It, quite rightly, takes a lot for a black metal album to impress these days. So when one lands from a Swedish band with five albums already under their belt, you can’t help but brace for a journeyman effort with plenty of corpse paint and diabolical sermonising thrown into the bargain. Nothing wrong with that when you want to kick back and enjoy a bit of straight up and down blasphemy, I hear you say. But Nazghor have been on a steadily improving curve in their relatively short but productive career – starting out with a harsher, more punishing sound then gradually letting those hints of tantalising Swedish melody bleed through. What’s not to love about the glorious, lunatic riffing on Born of Misanthropic Blackness from 2014’s Upon the Darkest Season or the blackened dirge finale off the band’s last album Death’s Withered Chants? In short, there’s plenty to dig into for those unfamiliar with the overtly satanic ways of Nazghor.

But, now on their sixth album in just five years with Infernal Aphorism, the band has begun ramming home the style initially developed on previous album Death’s Withered Chants like a iron stake merrily hammered into the heart of the unworthy. Nazghor has become a well-honed and all too impressive mix of aggression and melody that weaves its way right through this latest release. It’s a sound that fabulously flexes the black metal style in a way that reminds me a lot of Necrophobic at their best with rabidly delivered black metal all sewn together with soaring riffs and an almost playful approach to song structures. This is what now separates Nazghor from the pack and makes it an effortlessly interesting listen while layering on thick the driving tremolo accompaniment which provides both fantastic hooks and a nice ‘fuck you’ to any casual listeners that might get too close to the air raid siren-like edge to their sound (which also includes and actual air raid siren sample at one point).
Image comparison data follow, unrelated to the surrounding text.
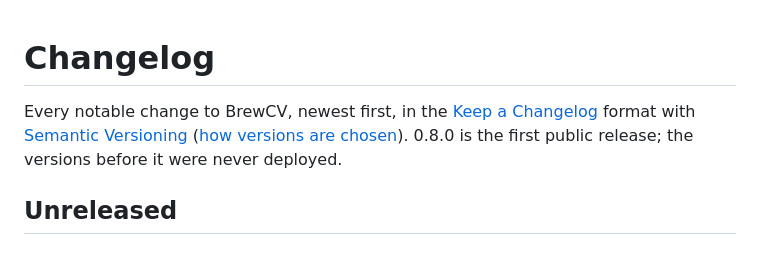
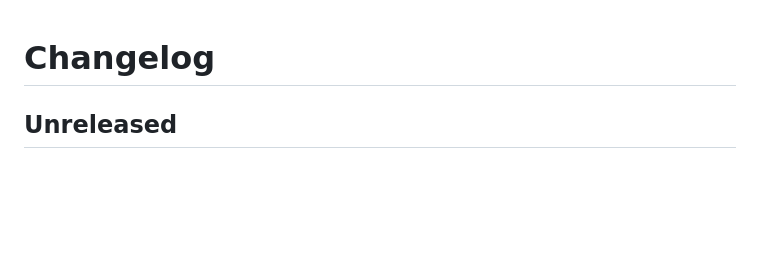
Before and after one commit to MDomokos/brewcv, a Markdown page: CHANGELOG.md, the part around the change. Drawn GitHub-style; blank space fills up the shorter version.

Commit message:
The changelog holds only its title and entries; its format, order and first public release are in the development docs

```diff
--- a/CHANGELOG.md
+++ b/CHANGELOG.md
@@ -1,6 +1,4 @@
 # Changelog
-
-Every notable change to BrewCV, newest first, in the [Keep a Changelog](https://keepachangelog.com/en/1.1.0/) format with [Semantic Versioning](https://semver.org/) ([how versions are chosen](docs/DEVELOPMENT.md#versioning-and-releases)). 0.8.0 is the first public release; the versions before it were never deployed.
 
 ## Unreleased
 
```
Also changed, not shown: docs/DEVELOPMENT.md (+2 -1 lines).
If its relentless black metal aggression you want – there’s plenty of that too with obvious comparisons to be had with Watain on tracks like Deathless Serpent. While the headbanging Rite of Repugnant Fury is nothing short of addictive. But, frankly, Nazghor don’t even bother to hide their influences – preferring to wear them on their unwashed sleeves for all to see. But it’s on tracks like Ephemeral Hunger – with its guttural chant and frenzied drumming (did I mention the drums? It’s almost worth buying this for the drums alone) – and the almost jaunty intro on Spawns of All Evil that you know this band is truly flying. The last 20 minutes is enough to lose yourself completely with yet more hooks that, by now, the band is firing off with abandon and a penultimate track that most black metal bands would more than happily have settled on for the finale.
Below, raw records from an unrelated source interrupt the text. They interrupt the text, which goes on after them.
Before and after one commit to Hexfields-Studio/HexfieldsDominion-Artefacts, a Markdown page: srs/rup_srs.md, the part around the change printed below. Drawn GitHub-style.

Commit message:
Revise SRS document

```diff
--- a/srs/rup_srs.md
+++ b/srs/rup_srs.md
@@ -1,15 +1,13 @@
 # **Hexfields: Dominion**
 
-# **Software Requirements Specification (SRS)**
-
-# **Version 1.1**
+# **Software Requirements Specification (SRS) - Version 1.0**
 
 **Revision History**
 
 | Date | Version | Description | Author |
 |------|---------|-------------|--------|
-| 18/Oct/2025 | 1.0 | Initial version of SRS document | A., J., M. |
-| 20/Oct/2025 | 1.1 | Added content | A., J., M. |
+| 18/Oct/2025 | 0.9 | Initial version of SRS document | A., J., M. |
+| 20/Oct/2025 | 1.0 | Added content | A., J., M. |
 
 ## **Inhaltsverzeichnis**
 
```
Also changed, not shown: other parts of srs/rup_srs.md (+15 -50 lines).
But, perhaps predictably by now, the band has saved an explosive cartridge in the last barrel just for us – with a 10 minute baleful stomp that even segues perfectly into a storm of blast beats halfway through and then into pure shoegaze, all delivered with aplomb just in case you thought Nazghor were getting complacent. Infernal Aphorism is an album of jagged, luciferian salutations laced with searing, soulful tremolo riffs was beautifully rounded off with superb mastery of their sound and songwriting. It has sealed Nazghor’s rise from a worthy, corpse-painted contender and unfurled their blood-soaked banner for all to see in a victorious salute to the dark one.

(8.5/10 Reverend Darkstanley)